Matthew Parker is an author, speaker and finally host on his very own Matthew Parker PrintChampion channel on INKISH.TV. Matthew Parker lives in the UK and has been a keynote speaker at events all over the world. With his background as a print buyer for a large publishing company he knows a lot of what’s right- and wrong in the sales process and on the new Matthew Parker PrintChampion channel he will poor great insights for salespeople, management, and people who need to get a refreshing perspective on the buying/selling process.
We are happy to welcome Matthew Parker as part of our offerings – and the best way to support his work is, as usual, to watch, like, and share the film.
I’m Matthew Parker, the champion of print. A couple of years ago, I went to get my eyes tested. My optician has got a lot of big machines, so I walked into his room and he’s got a big machine there that he puts in front of your face to scan your eyes. As he was getting it ready he said, “Matthew, remember not to shut your eyes.” What was the first thing I did? I shut my eyes.
If only he’d made his instruction more positive. If he’d said, “Matthew, remember to keep your eyes open,” I’d have concentrated on keeping my eyes open. But because he put the idea of having my eyes shut in my mind, that was immediately what I wanted to do. The trouble is, we suffer from this same issue sometimes in the print industry.
Often, when I work in the industry, I see a lot of people who aren’t using the power of positive language. They’re not asking me to do what they want me to do. I know it’s difficult. A lot of the time we’re taking a big battering from buyers. We’re being pushed about the value of what we provide to companies. I know it’s hard. We’re getting a big battering from buyers a lot of the time. We’re being questioned about the true value of print. But we should remember that print is still a fantastic channel. Print still brings a lot of value to people who use it. WE should have confidence in that. We should have confidence in what we’re asking people to do.
We should be making sure that we’re using positive phrasing. I was working with someone in print sales recently, and they were connecting with people on LinkedIn to build their network. But the message they sent out to people when they were connecting was, “I’d love for you to connect with me on LinkedIn if you felt it was worth your while.” I was going, “You know what? I don’t think that’s really positive enough.” Because they should want to connect with you. They should value your products, your services, and your knowledge. I knew there was a lot that this person could bring to his clients. But if only he was a bit more positive in the way that he asked people to connect with him on LinkedIn. If only he reached out and said, “I’d love to connect with you on LinkedIn. I think it could be really worth your while because of the following reasons. Then you’d have got a much better take up on people actually connecting with him.
We should always remember that we should tell people positives, what they should do. We shouldn’t put that sense of doubt into people’s minds. We shouldn’t remind them of what we don’t want them to do. Otherwise, the danger is that they’re actually going to carry out the exact opposite of what we want them to do. There’s so many times when we should be using positive language. Think about it when you’re reaching out and making social media connections, or connections in real life. Think about it when you’re asking people to follow a call to action that you’d like them to carry out. Think about it when you’re asking for the order as well. There’s so many times when we should be telling people exactly what they should do.

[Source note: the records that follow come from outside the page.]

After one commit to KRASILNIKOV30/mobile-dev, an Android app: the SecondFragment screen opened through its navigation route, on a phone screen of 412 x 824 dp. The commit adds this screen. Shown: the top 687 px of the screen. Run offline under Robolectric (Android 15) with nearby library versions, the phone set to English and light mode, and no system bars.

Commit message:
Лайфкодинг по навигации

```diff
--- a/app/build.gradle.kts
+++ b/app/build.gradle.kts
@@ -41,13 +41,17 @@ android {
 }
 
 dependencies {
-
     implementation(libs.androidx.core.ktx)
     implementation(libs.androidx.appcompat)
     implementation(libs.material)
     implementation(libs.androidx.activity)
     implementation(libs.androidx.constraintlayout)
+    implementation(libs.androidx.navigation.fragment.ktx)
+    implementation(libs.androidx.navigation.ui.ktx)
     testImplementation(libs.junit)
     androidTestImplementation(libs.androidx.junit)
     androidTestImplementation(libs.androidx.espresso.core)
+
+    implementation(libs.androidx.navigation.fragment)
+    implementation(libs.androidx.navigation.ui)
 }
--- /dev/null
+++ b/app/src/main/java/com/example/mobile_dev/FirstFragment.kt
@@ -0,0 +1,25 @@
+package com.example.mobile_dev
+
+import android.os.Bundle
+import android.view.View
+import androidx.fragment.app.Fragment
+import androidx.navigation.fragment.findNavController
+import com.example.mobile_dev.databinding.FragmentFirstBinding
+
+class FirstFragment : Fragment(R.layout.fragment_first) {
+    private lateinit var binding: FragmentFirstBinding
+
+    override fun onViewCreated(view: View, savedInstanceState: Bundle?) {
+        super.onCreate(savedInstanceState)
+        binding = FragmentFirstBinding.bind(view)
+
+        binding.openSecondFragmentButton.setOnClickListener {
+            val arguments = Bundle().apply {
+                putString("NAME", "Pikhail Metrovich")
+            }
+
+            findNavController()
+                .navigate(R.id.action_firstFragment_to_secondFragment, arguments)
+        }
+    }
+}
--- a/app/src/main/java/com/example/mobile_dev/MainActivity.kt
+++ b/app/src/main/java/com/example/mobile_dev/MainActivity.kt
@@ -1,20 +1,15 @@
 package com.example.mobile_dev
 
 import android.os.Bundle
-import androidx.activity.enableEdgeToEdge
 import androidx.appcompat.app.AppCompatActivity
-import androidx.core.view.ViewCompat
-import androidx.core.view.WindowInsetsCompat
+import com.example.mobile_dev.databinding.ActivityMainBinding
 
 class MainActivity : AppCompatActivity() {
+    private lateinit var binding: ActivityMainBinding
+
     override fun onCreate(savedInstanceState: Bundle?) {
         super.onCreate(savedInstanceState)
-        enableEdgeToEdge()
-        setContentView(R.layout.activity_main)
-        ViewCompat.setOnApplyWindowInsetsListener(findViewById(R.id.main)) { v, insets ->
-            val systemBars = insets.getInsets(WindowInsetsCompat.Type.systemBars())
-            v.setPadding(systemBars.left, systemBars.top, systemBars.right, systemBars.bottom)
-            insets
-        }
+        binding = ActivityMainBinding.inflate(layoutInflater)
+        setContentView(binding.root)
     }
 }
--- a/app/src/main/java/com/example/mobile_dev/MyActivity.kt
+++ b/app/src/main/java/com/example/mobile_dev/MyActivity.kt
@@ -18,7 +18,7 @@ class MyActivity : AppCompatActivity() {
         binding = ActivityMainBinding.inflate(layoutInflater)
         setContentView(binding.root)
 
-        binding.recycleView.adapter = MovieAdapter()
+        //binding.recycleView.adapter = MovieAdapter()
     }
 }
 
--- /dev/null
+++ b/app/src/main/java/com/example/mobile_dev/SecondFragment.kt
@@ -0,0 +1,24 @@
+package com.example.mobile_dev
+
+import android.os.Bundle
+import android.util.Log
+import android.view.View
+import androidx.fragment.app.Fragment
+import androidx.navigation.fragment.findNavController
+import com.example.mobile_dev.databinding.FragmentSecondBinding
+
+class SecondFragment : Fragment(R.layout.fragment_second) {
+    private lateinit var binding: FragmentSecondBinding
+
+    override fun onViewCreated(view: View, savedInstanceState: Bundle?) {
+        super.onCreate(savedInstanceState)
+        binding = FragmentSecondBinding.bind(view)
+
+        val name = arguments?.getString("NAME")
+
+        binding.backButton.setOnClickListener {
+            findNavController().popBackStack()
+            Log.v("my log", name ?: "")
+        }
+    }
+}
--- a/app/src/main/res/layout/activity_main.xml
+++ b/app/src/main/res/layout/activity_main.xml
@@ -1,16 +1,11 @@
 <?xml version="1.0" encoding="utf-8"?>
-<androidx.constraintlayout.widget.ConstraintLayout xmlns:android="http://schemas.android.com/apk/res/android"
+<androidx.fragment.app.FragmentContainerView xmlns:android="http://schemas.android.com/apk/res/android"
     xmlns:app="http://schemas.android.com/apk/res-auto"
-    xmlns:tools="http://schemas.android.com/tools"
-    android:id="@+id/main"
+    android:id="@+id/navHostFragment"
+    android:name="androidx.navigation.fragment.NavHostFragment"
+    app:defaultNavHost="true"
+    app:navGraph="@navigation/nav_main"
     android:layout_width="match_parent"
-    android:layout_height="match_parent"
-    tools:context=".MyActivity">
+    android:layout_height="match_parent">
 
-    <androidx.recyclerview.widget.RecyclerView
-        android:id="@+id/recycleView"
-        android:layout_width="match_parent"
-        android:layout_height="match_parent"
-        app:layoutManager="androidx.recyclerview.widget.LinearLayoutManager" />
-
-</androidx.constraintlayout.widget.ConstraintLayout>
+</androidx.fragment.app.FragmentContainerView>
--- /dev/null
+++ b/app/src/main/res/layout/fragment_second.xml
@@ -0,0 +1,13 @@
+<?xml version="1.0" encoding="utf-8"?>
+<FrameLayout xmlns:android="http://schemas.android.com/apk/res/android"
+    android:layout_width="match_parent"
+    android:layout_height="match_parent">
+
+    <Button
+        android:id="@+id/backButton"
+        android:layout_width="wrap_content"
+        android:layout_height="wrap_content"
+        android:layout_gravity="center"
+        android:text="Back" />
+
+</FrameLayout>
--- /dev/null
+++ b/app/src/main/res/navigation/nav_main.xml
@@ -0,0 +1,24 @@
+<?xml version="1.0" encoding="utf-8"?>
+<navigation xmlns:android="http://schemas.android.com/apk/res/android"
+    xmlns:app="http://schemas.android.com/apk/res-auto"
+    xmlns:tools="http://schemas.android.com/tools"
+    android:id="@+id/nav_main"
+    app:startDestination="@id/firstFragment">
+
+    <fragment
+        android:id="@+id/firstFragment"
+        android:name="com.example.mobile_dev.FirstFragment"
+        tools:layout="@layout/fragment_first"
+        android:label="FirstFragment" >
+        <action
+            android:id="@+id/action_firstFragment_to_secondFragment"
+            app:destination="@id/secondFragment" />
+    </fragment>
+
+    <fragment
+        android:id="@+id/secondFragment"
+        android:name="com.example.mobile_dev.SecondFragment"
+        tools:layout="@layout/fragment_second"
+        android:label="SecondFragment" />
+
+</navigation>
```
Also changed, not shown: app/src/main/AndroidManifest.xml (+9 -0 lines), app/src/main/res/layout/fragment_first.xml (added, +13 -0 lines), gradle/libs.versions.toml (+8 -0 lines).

If you want to take this a bit further, there’s some simple action points that you can carry out. The first of these is actually record your conversation sometimes. If you’re on the phone, or even if you’re in a meeting with someone, just ask them if they mind if you just put a quick recording on, so that you can listen to what you’re saying. Play it back to yourself, and have a listen. Did you really come out with the language that you’d have liked to? Did you sound positive enough? Or, was there more that you could have done?
You can take this a step further as well. Why not get one of your colleagues to sit in with you and listen to you at a meeting, or on the phone, and give you some feedback. Sometimes getting that third party opinion can be really useful.

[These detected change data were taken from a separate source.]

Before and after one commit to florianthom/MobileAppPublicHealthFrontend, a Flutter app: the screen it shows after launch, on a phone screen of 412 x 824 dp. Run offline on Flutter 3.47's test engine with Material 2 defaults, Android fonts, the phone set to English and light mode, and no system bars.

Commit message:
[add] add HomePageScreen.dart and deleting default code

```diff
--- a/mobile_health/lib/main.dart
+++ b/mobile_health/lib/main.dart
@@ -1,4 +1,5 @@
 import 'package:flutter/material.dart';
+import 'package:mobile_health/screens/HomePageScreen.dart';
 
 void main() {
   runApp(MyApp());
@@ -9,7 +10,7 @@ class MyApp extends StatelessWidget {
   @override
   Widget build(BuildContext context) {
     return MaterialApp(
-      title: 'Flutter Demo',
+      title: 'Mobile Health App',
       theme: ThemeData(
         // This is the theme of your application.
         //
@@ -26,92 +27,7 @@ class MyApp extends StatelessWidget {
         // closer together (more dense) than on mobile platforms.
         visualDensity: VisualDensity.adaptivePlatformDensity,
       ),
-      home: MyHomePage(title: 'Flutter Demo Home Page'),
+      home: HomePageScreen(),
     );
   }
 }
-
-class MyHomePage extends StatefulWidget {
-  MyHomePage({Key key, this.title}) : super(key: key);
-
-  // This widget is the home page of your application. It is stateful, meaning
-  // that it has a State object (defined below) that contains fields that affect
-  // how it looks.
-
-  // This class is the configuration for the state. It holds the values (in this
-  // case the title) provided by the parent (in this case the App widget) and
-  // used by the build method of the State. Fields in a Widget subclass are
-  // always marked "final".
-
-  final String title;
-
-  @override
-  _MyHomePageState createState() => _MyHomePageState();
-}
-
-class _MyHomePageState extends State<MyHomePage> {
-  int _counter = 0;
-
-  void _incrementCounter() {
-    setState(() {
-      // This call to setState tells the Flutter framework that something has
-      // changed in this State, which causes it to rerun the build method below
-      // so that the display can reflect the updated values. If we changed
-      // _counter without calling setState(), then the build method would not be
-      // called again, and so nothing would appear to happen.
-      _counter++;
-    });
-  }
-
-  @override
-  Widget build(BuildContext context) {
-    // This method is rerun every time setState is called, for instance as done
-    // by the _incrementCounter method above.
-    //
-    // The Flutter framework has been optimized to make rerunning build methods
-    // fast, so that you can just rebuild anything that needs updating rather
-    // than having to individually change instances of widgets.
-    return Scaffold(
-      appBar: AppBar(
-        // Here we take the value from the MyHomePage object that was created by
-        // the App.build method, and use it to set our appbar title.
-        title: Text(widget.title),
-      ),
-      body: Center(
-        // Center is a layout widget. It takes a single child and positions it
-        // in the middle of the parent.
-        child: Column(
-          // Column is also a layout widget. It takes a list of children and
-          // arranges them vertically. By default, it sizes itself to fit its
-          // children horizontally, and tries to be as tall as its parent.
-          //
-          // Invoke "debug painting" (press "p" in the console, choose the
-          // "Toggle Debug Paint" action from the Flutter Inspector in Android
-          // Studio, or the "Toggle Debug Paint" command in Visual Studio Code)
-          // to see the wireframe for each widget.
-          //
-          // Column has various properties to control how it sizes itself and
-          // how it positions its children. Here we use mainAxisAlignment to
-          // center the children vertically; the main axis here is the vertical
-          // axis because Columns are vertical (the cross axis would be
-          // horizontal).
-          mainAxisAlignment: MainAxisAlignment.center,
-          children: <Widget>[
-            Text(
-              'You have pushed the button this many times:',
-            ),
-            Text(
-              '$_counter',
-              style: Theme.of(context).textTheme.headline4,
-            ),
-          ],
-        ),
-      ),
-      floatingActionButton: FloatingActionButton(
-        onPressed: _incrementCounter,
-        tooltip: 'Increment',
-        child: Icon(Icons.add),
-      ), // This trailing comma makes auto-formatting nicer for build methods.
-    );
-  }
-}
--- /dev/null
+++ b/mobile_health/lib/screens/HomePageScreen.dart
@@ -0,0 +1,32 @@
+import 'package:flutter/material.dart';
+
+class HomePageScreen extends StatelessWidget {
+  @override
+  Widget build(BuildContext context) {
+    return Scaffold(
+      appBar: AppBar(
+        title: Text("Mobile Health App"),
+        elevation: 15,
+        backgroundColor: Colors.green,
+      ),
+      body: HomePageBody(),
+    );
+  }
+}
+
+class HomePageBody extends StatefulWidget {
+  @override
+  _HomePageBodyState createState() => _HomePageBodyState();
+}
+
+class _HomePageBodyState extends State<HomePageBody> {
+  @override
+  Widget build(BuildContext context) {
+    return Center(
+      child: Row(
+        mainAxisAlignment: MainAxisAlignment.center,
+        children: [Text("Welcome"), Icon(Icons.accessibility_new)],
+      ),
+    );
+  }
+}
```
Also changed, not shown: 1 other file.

Finally, go away and practice what you’re going to say. Make sure that you’re thinking about the power of positive and not putting negative ideas into people’s heads. Now, if you go ahead and do this, you’ve got a much better chance of people going along with you. You’ve actually got a better chance of people building the right relationships with you, and of controlling what you want your connections to do. At the end of the day, that helps us all create better business.

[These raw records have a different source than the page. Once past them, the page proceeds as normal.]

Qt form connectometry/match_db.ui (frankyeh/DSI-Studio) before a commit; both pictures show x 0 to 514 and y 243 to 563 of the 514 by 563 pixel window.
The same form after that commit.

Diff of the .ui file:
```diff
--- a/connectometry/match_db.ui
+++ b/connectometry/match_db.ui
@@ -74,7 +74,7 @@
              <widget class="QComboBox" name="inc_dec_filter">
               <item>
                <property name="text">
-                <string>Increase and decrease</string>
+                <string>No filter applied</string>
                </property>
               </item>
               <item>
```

If only my optician would do that as well. I went again to him recently. He rolled the machine out again, and he said exactly the same thing. Matthew, remember not to shut your eyes.